Data shown:
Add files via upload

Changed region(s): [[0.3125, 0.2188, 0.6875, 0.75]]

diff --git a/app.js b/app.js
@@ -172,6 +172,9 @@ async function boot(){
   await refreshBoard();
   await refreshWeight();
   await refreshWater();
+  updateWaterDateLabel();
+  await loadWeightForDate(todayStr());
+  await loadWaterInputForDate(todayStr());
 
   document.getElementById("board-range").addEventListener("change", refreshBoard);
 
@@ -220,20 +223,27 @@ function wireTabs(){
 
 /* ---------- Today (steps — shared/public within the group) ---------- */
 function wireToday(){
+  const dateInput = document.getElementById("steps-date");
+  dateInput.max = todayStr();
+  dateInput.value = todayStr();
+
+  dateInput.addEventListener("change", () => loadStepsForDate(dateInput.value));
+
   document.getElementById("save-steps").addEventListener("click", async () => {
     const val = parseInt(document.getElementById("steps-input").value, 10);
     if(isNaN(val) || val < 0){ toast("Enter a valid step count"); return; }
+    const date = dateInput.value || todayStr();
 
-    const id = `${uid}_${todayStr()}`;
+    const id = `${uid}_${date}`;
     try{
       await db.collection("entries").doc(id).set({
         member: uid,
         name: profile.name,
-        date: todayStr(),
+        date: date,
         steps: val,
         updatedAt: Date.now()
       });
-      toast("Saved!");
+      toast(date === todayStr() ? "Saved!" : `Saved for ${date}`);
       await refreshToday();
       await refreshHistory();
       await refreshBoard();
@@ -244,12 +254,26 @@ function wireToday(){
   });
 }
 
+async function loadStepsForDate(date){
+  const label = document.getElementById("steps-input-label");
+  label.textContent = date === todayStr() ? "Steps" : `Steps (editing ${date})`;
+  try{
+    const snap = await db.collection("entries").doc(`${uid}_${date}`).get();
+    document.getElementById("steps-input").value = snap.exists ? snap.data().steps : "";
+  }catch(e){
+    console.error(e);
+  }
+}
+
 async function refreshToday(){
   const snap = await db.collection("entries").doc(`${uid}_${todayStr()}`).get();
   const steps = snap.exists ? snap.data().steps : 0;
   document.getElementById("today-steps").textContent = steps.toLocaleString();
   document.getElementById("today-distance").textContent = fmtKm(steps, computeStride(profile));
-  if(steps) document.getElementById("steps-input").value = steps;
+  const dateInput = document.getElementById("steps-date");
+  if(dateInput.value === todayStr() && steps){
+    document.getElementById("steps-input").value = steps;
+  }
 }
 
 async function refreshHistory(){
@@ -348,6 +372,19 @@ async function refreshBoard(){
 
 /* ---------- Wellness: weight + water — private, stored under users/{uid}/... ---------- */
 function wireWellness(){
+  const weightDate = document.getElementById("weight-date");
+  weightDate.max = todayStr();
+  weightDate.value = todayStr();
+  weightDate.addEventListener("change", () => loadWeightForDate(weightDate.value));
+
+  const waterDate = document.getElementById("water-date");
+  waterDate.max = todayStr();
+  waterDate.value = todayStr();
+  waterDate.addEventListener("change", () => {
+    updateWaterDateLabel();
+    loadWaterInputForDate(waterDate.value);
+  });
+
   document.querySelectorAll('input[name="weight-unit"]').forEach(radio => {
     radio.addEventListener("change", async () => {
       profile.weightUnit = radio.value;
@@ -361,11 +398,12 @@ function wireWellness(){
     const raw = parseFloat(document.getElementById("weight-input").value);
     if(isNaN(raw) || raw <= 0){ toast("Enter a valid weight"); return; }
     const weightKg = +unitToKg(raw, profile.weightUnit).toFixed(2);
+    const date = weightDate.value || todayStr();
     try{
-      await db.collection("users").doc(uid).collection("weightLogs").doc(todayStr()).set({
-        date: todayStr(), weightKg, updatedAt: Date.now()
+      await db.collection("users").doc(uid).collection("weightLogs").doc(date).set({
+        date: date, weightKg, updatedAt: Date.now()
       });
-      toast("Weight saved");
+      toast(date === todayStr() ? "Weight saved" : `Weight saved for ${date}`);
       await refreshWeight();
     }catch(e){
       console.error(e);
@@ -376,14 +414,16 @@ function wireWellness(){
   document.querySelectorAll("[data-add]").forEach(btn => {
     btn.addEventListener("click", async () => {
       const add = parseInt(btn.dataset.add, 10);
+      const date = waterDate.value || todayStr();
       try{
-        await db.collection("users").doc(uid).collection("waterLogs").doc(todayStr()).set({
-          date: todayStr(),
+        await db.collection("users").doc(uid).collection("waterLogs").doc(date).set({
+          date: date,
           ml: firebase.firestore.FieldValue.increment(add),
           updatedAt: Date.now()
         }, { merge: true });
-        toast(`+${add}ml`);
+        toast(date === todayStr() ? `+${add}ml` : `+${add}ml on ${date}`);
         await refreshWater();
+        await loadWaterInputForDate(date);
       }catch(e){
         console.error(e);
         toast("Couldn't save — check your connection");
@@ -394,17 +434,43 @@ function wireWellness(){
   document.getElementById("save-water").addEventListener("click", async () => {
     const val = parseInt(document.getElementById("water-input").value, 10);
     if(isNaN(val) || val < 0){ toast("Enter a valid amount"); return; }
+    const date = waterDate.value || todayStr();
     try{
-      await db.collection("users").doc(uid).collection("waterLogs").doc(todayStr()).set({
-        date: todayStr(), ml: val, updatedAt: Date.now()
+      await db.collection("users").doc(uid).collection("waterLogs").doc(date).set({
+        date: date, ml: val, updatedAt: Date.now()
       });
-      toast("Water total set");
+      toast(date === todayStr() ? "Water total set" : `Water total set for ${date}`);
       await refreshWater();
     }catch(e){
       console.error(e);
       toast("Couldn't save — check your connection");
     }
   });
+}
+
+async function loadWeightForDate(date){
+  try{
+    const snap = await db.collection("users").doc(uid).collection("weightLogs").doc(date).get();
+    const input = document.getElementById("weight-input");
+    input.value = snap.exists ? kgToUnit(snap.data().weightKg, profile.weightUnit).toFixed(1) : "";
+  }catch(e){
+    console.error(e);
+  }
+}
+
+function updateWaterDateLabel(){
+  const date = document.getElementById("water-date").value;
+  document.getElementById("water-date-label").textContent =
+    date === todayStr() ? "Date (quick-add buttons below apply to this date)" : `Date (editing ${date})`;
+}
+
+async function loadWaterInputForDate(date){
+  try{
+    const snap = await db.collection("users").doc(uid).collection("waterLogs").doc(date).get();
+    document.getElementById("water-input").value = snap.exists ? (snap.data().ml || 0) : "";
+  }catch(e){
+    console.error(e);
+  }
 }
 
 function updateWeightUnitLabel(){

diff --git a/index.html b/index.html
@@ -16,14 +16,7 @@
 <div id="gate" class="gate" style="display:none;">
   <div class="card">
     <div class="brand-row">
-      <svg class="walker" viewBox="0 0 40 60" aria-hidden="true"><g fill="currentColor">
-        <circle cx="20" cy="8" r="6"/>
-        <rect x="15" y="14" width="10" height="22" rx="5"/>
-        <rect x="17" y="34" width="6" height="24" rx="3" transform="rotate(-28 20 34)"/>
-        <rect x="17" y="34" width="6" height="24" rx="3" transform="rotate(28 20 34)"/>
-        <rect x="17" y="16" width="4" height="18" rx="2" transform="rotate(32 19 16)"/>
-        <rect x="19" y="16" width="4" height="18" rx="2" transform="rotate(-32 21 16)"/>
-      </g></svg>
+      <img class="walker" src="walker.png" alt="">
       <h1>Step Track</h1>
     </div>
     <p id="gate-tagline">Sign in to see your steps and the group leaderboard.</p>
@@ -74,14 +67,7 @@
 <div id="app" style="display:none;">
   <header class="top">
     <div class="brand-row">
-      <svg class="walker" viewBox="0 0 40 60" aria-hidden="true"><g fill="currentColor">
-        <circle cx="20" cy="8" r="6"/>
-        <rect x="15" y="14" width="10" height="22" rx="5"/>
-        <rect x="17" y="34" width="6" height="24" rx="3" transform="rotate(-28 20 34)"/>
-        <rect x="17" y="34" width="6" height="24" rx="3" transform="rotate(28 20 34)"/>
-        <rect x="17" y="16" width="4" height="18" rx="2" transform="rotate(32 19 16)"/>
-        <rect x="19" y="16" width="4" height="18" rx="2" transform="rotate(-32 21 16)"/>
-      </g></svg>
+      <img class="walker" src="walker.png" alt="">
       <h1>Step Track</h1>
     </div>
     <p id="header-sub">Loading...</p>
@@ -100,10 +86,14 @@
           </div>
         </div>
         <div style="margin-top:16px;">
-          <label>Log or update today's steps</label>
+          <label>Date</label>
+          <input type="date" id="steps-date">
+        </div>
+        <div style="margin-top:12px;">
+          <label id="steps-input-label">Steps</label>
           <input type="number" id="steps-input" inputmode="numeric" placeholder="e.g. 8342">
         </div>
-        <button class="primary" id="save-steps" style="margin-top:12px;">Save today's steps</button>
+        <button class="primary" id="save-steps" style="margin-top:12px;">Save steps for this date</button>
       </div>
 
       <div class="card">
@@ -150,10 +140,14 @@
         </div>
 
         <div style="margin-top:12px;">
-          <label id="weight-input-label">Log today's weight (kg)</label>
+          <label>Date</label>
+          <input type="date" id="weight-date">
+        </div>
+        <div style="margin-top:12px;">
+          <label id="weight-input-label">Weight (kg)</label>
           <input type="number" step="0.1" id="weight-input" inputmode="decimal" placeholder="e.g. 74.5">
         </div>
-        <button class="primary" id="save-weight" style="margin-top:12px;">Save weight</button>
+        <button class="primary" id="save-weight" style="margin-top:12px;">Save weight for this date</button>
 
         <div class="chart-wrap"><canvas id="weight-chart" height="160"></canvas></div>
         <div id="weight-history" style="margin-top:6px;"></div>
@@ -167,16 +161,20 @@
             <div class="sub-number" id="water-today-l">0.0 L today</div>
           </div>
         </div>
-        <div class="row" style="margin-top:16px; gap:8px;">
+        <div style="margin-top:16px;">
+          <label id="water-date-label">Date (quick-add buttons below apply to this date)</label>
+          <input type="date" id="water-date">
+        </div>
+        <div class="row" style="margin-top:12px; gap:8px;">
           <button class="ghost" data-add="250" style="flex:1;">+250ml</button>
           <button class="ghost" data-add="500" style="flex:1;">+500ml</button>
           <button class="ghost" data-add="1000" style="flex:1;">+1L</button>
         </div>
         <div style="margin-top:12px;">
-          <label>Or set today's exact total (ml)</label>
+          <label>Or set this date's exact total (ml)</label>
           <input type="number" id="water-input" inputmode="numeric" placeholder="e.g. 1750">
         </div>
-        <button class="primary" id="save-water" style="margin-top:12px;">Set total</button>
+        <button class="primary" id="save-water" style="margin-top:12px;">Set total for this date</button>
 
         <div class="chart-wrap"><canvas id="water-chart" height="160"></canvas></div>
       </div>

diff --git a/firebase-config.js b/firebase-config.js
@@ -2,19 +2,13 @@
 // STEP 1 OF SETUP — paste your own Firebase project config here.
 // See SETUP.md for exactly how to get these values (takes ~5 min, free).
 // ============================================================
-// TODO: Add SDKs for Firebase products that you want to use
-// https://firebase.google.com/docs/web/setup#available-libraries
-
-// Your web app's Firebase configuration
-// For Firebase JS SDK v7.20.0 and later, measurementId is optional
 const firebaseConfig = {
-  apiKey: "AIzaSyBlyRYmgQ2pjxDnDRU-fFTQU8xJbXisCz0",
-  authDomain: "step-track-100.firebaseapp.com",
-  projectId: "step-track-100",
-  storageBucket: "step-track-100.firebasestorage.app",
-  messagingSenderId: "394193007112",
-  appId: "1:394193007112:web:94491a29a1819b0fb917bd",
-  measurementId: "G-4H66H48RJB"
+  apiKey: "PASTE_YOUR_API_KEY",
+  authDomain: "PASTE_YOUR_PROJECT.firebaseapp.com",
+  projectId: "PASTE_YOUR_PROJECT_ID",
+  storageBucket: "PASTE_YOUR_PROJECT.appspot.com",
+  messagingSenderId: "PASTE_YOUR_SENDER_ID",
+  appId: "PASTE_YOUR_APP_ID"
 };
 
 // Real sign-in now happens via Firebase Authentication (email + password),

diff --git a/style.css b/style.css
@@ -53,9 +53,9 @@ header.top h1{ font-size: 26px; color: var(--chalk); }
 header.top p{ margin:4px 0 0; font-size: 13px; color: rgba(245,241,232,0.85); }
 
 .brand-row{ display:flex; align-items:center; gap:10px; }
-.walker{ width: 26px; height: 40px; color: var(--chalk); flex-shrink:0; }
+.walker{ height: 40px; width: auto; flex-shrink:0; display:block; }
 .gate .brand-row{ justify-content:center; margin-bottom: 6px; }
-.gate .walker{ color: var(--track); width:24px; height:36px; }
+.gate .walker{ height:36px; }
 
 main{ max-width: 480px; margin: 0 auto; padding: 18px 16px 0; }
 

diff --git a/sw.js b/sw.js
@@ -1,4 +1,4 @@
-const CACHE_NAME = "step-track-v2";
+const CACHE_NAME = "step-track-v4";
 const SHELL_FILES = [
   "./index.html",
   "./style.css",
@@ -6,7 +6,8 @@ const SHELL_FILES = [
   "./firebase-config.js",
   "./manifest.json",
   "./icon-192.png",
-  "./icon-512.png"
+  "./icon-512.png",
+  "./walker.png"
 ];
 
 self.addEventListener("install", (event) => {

What to do: Please determine how many lines of the records above contain "brand", and state that number only.

Written solution: 4